As part of the Full Disclosure policy analysis series, Blease Research surveys leading variable and variable universal life upper market insurers twice per year.
The charts in this report are an excerpt of our latest findings on products for sale in April, as well as those released on May 1, when many variable products’ prospectuses are released.
Full Disclosures findings reveal that even amid a slowdown in sales at many companies due to fallout from declining equity subaccount returns, insurers are busily adding new policies to differentiate themselves from others in the market.
These excerpts of illustrated values are designed to show how companies are illustrating their products in the marketplace, and provide an overview of the specific strengths each brings to market.
Variable life illustrated values (the majority in this report are built on a universal life chassis) are based on a Male Age 40 paying a $3,000 annual premium and a $250,000 policy. If our specified premium of $3,000 is too low to illustrate the policy for this age and face amount, the policies are blended with term insurance, if available. The class specified is best nonsmoker as long as the class represents at least 15% of the contract issued of each policy.
Companies were asked to employ a 10% gross crediting rate that is then net of average fund expenses. Not all companies use the same averaging method.
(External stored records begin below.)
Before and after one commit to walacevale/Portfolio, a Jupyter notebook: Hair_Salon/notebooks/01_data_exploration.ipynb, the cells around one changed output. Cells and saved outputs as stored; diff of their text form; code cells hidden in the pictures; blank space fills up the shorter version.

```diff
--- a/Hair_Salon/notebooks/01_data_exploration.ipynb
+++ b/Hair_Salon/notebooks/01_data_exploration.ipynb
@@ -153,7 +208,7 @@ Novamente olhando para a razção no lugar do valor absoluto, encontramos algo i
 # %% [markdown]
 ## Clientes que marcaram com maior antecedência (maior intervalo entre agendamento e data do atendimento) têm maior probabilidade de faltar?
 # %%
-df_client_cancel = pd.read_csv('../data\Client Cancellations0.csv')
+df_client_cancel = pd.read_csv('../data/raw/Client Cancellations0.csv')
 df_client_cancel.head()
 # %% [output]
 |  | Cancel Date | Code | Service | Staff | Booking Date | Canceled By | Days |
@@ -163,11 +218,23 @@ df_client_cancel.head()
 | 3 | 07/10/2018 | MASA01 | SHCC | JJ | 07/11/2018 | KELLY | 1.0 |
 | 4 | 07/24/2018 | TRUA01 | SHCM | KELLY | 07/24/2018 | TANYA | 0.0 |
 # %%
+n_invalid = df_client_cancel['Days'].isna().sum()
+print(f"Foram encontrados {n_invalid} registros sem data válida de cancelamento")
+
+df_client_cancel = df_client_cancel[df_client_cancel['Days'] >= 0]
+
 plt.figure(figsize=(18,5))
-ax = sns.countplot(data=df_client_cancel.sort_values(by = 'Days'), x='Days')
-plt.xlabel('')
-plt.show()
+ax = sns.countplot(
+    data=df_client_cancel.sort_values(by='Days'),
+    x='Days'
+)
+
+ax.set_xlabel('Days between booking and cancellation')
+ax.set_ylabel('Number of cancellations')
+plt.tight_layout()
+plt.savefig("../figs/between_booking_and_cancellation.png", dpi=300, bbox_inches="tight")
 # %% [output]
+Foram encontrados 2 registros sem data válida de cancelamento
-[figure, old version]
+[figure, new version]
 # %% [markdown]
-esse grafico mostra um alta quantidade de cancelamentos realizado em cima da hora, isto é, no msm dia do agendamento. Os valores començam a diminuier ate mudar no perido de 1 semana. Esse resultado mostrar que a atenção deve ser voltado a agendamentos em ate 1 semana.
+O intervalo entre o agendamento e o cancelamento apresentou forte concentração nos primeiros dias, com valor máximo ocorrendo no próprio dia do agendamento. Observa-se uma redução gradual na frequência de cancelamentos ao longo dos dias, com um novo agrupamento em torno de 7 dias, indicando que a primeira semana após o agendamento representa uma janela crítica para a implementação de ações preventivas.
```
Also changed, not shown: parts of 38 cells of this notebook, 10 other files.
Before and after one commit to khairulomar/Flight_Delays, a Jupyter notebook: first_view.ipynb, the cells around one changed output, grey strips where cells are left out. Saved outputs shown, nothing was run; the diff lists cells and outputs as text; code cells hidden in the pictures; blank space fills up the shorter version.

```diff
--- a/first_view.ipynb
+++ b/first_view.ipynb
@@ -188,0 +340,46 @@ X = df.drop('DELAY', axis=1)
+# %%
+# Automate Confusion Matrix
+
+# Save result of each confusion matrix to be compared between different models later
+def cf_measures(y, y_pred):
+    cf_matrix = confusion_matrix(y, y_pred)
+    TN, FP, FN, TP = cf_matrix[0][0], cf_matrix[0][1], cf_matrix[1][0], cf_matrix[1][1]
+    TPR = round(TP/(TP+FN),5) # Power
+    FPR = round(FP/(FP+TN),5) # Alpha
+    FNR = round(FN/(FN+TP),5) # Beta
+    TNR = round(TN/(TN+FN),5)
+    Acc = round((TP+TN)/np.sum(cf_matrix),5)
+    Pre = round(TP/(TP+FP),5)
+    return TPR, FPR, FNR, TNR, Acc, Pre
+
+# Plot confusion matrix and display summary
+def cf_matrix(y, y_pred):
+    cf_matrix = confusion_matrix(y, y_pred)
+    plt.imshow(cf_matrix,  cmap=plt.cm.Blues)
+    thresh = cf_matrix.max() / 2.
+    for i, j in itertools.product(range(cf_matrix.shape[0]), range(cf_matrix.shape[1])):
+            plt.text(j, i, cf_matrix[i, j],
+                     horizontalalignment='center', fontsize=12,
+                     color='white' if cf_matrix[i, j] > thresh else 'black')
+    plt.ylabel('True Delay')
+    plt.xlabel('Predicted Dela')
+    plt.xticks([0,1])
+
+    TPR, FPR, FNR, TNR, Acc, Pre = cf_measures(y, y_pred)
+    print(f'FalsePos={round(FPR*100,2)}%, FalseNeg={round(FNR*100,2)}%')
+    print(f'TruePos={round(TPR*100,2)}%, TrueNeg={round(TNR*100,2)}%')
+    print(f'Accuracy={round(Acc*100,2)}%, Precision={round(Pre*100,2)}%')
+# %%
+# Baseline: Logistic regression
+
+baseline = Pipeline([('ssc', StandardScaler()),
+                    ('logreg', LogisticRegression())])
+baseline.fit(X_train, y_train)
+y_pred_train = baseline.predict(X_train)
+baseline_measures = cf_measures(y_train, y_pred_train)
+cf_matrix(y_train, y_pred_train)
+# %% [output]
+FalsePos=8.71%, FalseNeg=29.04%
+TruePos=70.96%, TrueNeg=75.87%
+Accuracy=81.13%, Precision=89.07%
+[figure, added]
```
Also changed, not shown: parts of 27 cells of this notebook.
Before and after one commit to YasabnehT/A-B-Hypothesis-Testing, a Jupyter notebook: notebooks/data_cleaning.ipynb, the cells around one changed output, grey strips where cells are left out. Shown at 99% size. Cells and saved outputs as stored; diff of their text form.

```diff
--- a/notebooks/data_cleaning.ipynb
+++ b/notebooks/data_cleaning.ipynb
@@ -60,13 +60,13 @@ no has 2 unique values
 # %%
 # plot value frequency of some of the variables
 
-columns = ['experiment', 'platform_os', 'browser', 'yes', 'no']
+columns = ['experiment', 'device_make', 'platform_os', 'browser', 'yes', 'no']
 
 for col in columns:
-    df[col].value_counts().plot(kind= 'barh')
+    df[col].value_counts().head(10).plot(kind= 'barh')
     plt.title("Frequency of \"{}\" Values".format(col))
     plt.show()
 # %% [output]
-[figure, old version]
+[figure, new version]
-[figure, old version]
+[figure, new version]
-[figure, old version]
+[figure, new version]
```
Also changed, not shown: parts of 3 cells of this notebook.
Some use a regular arithmetic average and others weight the average according to assets allocated to the various investment options available under each policy.
The death benefit type is level; however, a column is included with a true increasing death benefit for each policy.
Internal rates of return (IRRs) indicate which products are designed to be more efficient in producing cash values or death benefits, or are an all-around solution. The IRR can be applied to cash values as well as death benefits, and we have chosen to measure both at a policy duration of 30 years.